Work item:
Find every line of the records that has "Toast" and return it.

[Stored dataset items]

------------------------------------------------------------------------

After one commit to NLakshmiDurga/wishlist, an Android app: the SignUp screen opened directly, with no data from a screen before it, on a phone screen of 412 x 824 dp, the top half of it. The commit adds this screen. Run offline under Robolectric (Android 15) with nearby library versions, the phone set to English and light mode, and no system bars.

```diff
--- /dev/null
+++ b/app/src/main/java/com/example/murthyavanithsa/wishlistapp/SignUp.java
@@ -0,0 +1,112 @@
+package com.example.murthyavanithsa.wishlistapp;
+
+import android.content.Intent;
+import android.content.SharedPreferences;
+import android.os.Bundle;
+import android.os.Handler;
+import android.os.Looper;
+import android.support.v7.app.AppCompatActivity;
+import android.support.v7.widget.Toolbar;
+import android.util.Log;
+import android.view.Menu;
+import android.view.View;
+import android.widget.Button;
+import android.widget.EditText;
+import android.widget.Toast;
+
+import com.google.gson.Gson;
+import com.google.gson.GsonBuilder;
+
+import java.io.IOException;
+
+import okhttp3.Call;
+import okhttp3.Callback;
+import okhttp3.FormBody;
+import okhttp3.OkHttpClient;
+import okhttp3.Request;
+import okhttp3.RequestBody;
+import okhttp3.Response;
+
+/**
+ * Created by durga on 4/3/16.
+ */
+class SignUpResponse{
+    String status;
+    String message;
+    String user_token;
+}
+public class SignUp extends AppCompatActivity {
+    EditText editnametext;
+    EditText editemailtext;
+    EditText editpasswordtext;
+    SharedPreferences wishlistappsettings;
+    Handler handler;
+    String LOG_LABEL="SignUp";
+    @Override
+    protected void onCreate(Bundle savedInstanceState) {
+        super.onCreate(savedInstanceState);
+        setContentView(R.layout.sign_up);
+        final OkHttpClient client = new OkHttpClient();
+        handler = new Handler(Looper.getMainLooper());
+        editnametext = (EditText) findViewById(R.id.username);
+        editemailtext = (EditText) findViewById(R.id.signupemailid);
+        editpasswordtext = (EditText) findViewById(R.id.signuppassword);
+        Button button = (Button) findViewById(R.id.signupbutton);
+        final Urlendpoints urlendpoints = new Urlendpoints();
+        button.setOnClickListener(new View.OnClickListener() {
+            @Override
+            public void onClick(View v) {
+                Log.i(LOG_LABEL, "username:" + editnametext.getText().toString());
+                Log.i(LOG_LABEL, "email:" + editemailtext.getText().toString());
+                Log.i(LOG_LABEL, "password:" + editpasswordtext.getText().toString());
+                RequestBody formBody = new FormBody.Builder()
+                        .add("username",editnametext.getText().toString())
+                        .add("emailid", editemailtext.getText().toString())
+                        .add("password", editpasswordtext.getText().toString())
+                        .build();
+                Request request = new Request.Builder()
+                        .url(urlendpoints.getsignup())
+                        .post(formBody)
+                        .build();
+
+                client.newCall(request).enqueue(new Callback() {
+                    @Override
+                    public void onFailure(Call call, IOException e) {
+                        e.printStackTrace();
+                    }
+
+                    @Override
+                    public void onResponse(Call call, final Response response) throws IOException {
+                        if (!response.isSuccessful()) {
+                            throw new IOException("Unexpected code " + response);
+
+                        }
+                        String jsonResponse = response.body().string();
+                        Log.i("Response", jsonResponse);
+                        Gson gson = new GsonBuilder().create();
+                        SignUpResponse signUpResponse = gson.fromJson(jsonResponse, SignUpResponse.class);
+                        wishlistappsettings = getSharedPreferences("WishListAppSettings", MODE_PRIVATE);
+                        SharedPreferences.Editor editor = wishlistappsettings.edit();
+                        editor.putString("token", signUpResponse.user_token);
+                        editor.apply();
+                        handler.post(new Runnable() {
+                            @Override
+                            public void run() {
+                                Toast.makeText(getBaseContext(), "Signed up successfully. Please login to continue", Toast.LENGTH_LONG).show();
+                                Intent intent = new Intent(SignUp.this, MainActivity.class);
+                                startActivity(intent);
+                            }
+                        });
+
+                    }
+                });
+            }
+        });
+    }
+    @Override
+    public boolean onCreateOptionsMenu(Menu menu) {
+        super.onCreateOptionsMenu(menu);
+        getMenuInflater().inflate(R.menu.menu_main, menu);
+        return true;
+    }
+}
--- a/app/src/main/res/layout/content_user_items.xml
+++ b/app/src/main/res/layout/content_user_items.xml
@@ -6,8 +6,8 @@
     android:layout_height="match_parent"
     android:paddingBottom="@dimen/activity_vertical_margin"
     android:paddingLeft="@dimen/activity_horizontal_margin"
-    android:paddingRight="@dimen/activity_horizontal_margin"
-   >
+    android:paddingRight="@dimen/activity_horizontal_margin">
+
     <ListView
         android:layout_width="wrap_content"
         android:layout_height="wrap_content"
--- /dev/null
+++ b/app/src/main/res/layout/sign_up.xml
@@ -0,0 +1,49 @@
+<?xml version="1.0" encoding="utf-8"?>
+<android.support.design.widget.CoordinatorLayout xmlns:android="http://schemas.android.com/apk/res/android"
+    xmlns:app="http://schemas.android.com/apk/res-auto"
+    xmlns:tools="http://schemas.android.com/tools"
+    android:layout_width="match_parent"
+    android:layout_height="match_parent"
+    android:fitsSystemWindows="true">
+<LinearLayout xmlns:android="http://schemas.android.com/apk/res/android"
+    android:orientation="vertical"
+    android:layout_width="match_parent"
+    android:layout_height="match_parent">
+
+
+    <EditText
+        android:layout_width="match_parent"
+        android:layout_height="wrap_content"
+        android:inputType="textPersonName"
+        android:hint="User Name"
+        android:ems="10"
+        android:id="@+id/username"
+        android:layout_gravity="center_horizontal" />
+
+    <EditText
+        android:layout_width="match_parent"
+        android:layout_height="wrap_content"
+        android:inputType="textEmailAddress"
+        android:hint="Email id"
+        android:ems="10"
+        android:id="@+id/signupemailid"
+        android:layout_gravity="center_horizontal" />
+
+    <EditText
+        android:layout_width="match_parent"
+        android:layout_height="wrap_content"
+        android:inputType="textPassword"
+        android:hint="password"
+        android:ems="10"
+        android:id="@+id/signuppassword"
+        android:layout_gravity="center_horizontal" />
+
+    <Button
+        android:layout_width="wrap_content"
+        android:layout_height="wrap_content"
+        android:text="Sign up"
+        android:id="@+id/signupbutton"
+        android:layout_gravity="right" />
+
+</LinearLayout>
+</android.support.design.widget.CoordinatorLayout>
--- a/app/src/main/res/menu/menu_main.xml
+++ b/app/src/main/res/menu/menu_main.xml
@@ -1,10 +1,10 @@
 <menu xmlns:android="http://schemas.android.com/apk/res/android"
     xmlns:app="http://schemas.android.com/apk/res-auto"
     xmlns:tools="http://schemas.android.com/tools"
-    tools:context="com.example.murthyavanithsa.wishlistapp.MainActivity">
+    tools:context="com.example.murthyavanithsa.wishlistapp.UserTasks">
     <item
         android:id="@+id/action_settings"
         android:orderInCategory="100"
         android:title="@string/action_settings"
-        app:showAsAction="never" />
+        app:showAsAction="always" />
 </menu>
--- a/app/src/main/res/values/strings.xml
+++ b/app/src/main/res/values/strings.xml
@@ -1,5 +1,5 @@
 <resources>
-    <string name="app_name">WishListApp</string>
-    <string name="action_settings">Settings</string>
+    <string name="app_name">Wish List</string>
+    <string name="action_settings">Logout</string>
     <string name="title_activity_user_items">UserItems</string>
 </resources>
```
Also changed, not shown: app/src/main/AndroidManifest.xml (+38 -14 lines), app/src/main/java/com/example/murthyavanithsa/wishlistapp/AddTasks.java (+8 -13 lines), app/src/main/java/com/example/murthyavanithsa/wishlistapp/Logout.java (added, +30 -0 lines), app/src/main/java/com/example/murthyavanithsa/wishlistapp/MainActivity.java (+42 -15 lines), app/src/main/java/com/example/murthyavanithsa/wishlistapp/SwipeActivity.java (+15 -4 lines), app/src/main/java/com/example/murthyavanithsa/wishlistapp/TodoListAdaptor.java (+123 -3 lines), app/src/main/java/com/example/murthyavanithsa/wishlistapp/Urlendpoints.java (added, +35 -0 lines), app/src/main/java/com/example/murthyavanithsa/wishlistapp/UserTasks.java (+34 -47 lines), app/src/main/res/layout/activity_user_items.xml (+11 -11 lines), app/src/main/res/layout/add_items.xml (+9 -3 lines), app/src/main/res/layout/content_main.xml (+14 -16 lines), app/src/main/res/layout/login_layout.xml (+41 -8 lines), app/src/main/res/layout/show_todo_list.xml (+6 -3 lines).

------------------------------------------------------------------------

Output below:
+import android.widget.Toast;
+                                Toast.makeText(getBaseContext(), "Signed up successfully. Please login to continue", Toast.LENGTH_LONG).show();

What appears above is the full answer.